on new developments in the surgical community, it
can be easy to slip into the habit of relying too heavily
on one format or another. Fortunately, as a reader of
Surgical Products you know about the print publication, daily e-newsletter and website (
www.surgicalproductsmag.com) as individual outlets for news,
articles, and product data. However, it can be easy to
dismiss how well all of these outlets work together.
Every day over 14,000 subscribers to our e-news-
letter from throughout the surgical and OR sector
receive information that includes:
• Late-breaking news, regulatory developments, and
patient safety updates. Some of the most clicked
upon items over the last 60 days included:
– Surgeon Left Open-Heart Operation Early
– Lawsuit: Ohio Hospital Nurse Was “Worked To
– Seattle Children's Hospital Investigated Over
• Blogs and market data from industry experts and
leading organizations. Some of the most clicked upon
blogs and results over the last 60 days included:
– Inside The First Scandal In Patient Safety by
Bob Wachter, M.D.
– Infection Control Versus Psychology: To White
Coat Or Not by Michael Edmond, M.D.
– Suture Removal In The Mid-21st Century
by Bruce Campbell, M.D., Medical College of
• Topical coverage on key industry trends. Some of
the most clicked upon coverage over the last 60 days
– Robotic Surgical Incident Reporting Leads To
More Questions Than Answers
– Despite Checklists, Wrong-Site Surgery Still
– Study: Hospitals Don't Follow Infection
– Taking Retractors To The Next Level
All of the aforementioned information is housed at
By tracking what readers are clicking on we can
tailor the content of our print publication to provide

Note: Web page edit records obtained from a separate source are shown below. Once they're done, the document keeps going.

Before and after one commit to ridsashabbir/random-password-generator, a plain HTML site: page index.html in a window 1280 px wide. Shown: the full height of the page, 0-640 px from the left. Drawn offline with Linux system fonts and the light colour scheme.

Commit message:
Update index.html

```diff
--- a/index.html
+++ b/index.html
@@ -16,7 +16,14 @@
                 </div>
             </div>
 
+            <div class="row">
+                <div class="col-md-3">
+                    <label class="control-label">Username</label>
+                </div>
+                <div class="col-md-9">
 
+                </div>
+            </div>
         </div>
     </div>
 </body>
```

more in-depth articles, like the following in this issue:
• Robotic surgery on pg. 14
• Wrong-site surgery on pg. 38
• Infection control on pg. 10

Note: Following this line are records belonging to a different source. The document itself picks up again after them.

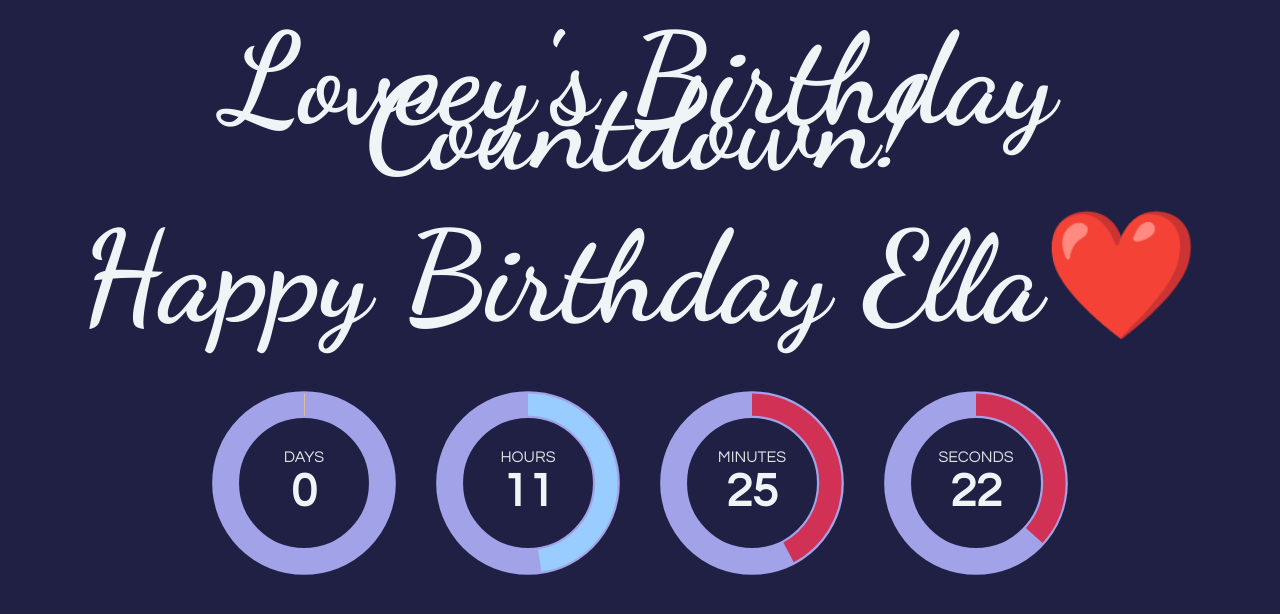
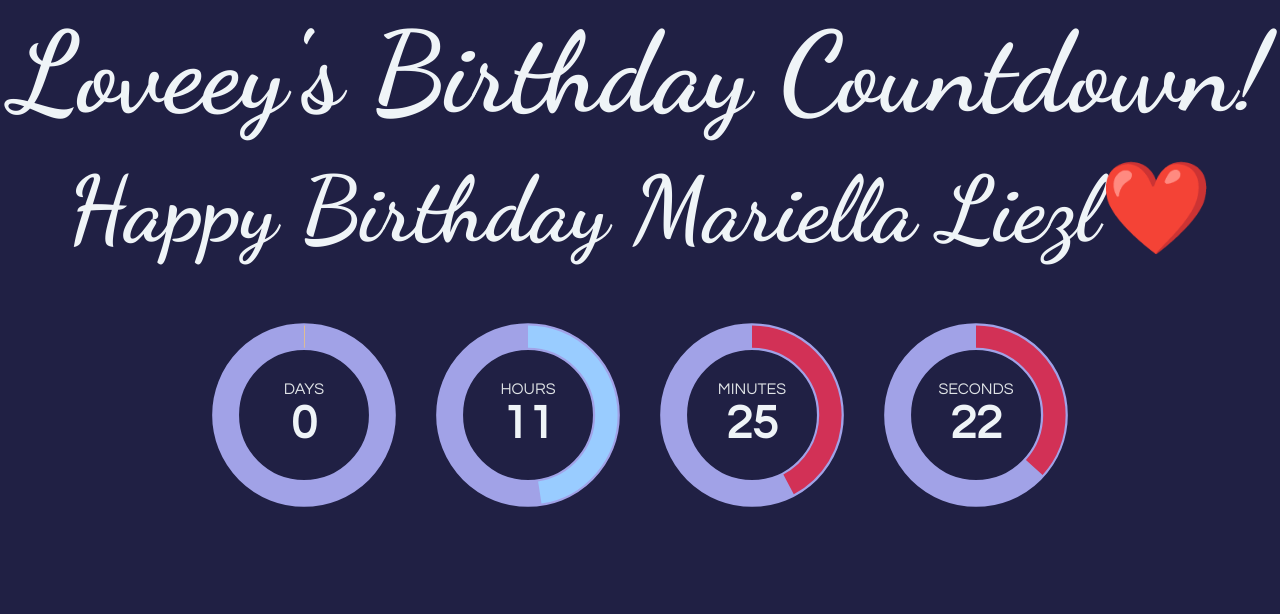
Before and after one commit to andrewfordmedina/happy-birthday-to-my-one-and-only-loveey, a plain HTML site: page index.html in a window 1280 px wide. Drawn offline with nearby package versions, Linux system fonts and the light colour scheme.

Commit message:
Final commit :-) all good

```diff
--- a/index.html
+++ b/index.html
@@ -16,7 +16,7 @@
     <h1 class="text-center">Loveey's Birthday Countdown!</h1>
     <br>
     <br>
-    <h1 class="text-center">Happy Birthday Ella❤️</h1>
+    <h5 class="text-center">Happy Birthday Mariella Liezl❤️</h5>
 <br><br><br>
 <!--TImer-->
 <center>
--- a/styles.css
+++ b/styles.css
@@ -7,9 +7,17 @@ body{
       font-family: 'Dancing Script', cursive;
       font-weight: 700;
       line-height: 46px;
-      font-size: 9em;
+      font-size: 8em;
       margin-top: .45em;
       }
+h5 {
+        color: #EFF4F7;
+        font-family: 'Dancing Script', cursive;
+        font-weight: 700;
+        line-height: 46px;
+        font-size: 6.5em;
+        margin-top: .45em;
+        }
   h2 {
       font-family: 'EB Garamond', serif;
       font-weight: normal;
```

Encompass Group, LLC's Thermoflect Heat Reflective Technology was
selected by readers as March's Reader's Choice product.
Q: Thermoflect is designed to prevent hypothermia by preserving

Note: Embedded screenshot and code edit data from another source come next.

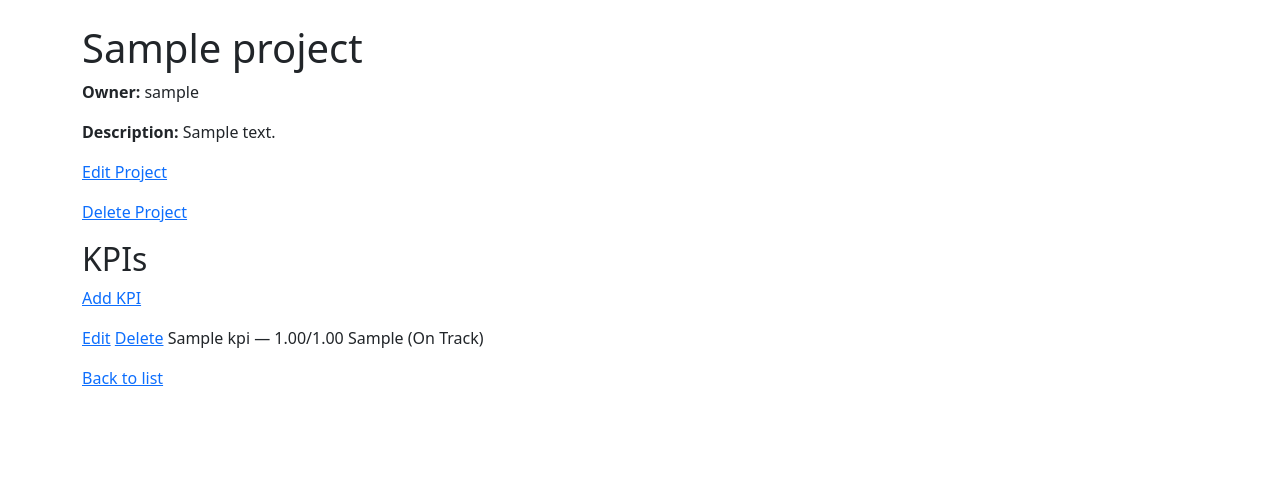
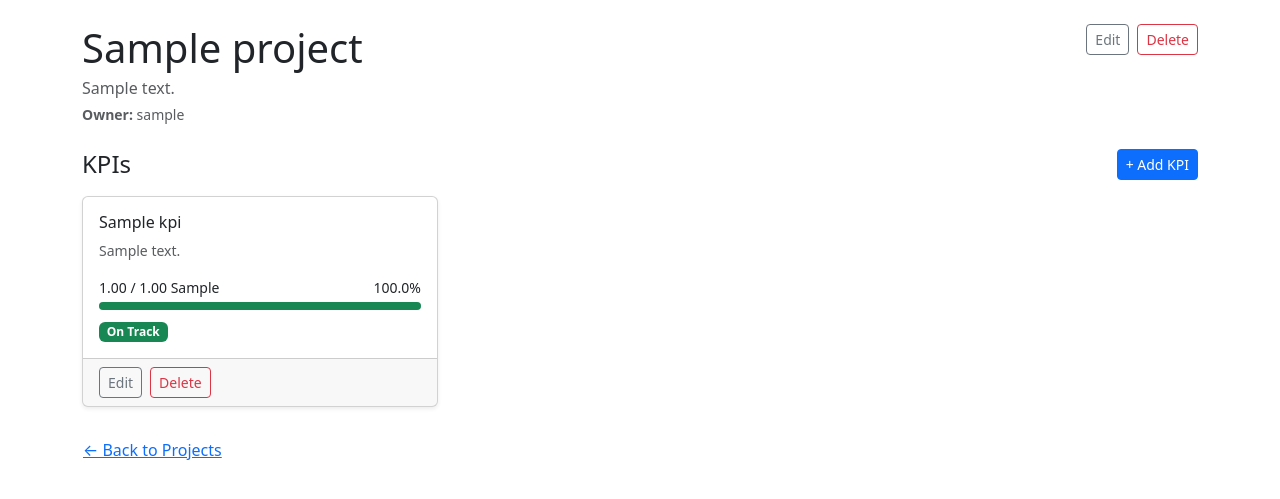
Before and after one commit to Shounak99/KPI_PLATFORM_APP, a Django app: page /projects/1/ in a window 1280 px wide. Shown: the part 56-555 px from the top of the page. Run offline with Django 5.2, Linux system fonts and the light colour scheme; a user stored in the database is signed in; tables that the repository leaves empty hold one stand-in row (values such as "Sample post").

Commit message:
Added UI styles for projects and kpis

```diff
--- a/projects/templates/projects/project_detail.html
+++ b/projects/templates/projects/project_detail.html
@@ -3,40 +3,69 @@
 {% block title %}{{ project.name }}{% endblock %}
 
 {% block content %}
-    <h1>{{ project.name }}</h1>
-    <p><strong>Owner:</strong> {{ project.owner }}</p>
-    <p><strong>Description:</strong> {{ project.description }}</p>
-    <p>
+<div class="d-flex justify-content-between align-items-start mb-4">
+  <div>
+    <h1 class="mb-1">{{ project.name }}</h1>
+    <p class="text-muted mb-1">{{ project.description }}</p>
+    <p class="text-muted small mb-0"><strong>Owner:</strong> {{ project.owner }}</p>
+  </div>
   {% if not request.user.is_viewer %}
-      <a href="{% url 'projects:project_edit' project.pk %}">Edit Project</a>
+  <div class="d-flex gap-2">
+    <a href="{% url 'projects:project_edit' project.pk %}" class="btn btn-outline-secondary btn-sm">Edit</a>
+    <a href="{% url 'projects:project_delete' project.pk %}" class="btn btn-outline-danger btn-sm">Delete</a>
+  </div>
   {% endif %}
-    </p>
-    <p>
+</div>
+
+<div class="d-flex justify-content-between align-items-center mb-3">
+  <h4 class="mb-0">KPIs</h4>
   {% if not request.user.is_viewer %}
-      <a href="{% url 'projects:project_delete' project.pk %}"
-        >Delete Project</a
-      >
+    <a href="{% url 'kpis:kpi_create' project.pk %}" class="btn btn-primary btn-sm">+ Add KPI</a>
   {% endif %}
-    </p>
-    <h2>KPIs</h2>
-    <p>{% if not request.user.is_viewer %}
-        <a href="{% url 'kpis:kpi_create' project.pk %}">Add KPI</a>
-    {% endif %}</p>
+</div>
 
+<div class="row row-cols-1 row-cols-md-2 row-cols-lg-3 g-4">
   {% for kpi in project.kpis.all %}
-    <p>
-      {% if not request.user.is_viewer %}  <a href="{% url 'kpis:kpi_edit' project.pk kpi.pk %}">Edit</a>  {% endif %}
+  <div class="col">
+    <div class="card h-100 shadow-sm">
+      <div class="card-body">
+        <h6 class="card-title">{{ kpi.name }}</h6>
+        <p class="card-text text-muted small">{{ kpi.description|truncatewords:12 }}</p>
+        <div class="mb-2">
+          <div class="d-flex justify-content-between small mb-1">
+            <span>{{ kpi.actual_value }} / {{ kpi.target_value }} {{ kpi.unit }}</span>
+            <span>{{ kpi.progress_percent }}%</span>
+          </div>
+          <div class="progress" style="height: 8px;">
+            <div class="progress-bar
+              {% if kpi.status == 'on_track' %}bg-success
+              {% elif kpi.status == 'at_risk' %}bg-warning
+              {% else %}bg-danger{% endif %}"
+              style="width: {{ kpi.progress_percent }}%">
+            </div>
+          </div>
+        </div>
+        <span class="badge
+          {% if kpi.status == 'on_track' %}bg-success
+          {% elif kpi.status == 'at_risk' %}bg-warning text-dark
+          {% else %}bg-danger{% endif %}">
+          {{ kpi.get_status_display }}
+        </span>
+      </div>
       {% if not request.user.is_viewer %}
-<a href="{% url 'kpis:kpi_delete' project.pk kpi.pk %}">Delete</a>
+      <div class="card-footer d-flex gap-2">
+        <a href="{% url 'kpis:kpi_edit' project.pk kpi.pk %}" class="btn btn-outline-secondary btn-sm">Edit</a>
+        <a href="{% url 'kpis:kpi_delete' project.pk kpi.pk %}" class="btn btn-outline-danger btn-sm">Delete</a>
+      </div>
       {% endif %}
+    </div>
+  </div>
+  {% empty %}
+  <div class="col-12">
+    <p class="text-muted">No KPIs yet.</p>
+  </div>
+  {% endfor %}
+</div>
 
-      {{ kpi.name }} — {{ kpi.actual_value }}/{{ kpi.target_value }}
-      {{ kpi.unit }} ({{ kpi.get_status_display }})
-    </p>
-    {% empty %}
-    <p>No KPIs yet.</p>
-    {% endfor %}
-
-    <a href="{% url 'projects:project_list' %}">Back to list</a>
-
+<a href="{% url 'projects:project_list' %}" class="btn btn-link mt-4 ps-0">← Back to Projects</a>
 {% endblock %}
```
Also changed, not shown: projects/templates/projects/project_list.html (+27 -7 lines). Lines whose indentation alone changed are shown as unchanged.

— or banking — a patient's core body temperature. How does
the product work to accomplish this?
A: Thermoflect blankets, patient gowns, bouffant caps, pediatric pajamas, and even
staff apparel put heat-reflective technology, pioneered by NASA, to use in preserving
core body temperature and preventing convective heat loss (wind chill).
Q: Patient movement and transport is a key component of the
perioperative journey. How do Thermoflect products allow for
the patient to be moved and transported easily and effectively?
A: Thermoflect products are powered by the patient instead of electricity. They are
ultra-lightweight and move with the patient throughout the perioperative journey to
Q: What is the lifespan of the material? Is it durable?
A: Thermoflect is lined with a soft, patient-friendly inner surface making it comfortable for patients. It is durable enough for the entire patient stay and can even be taken
home for continued therapy.
Q: What are some other key attributes of the product?
A: ThermoflectHeat Reflective Technology products can save 50 percent or more
over other patient warming measures. Thermoflect can reduce bath blanket usage by
up to 95 percent. According to evidence-based practices, prewarming for a minimum
of 15 to 30 minutes, also known as banking heat, can minimize the impact of redistribution temperature drop [RTD].
For more information, visit www.encompassgroup.net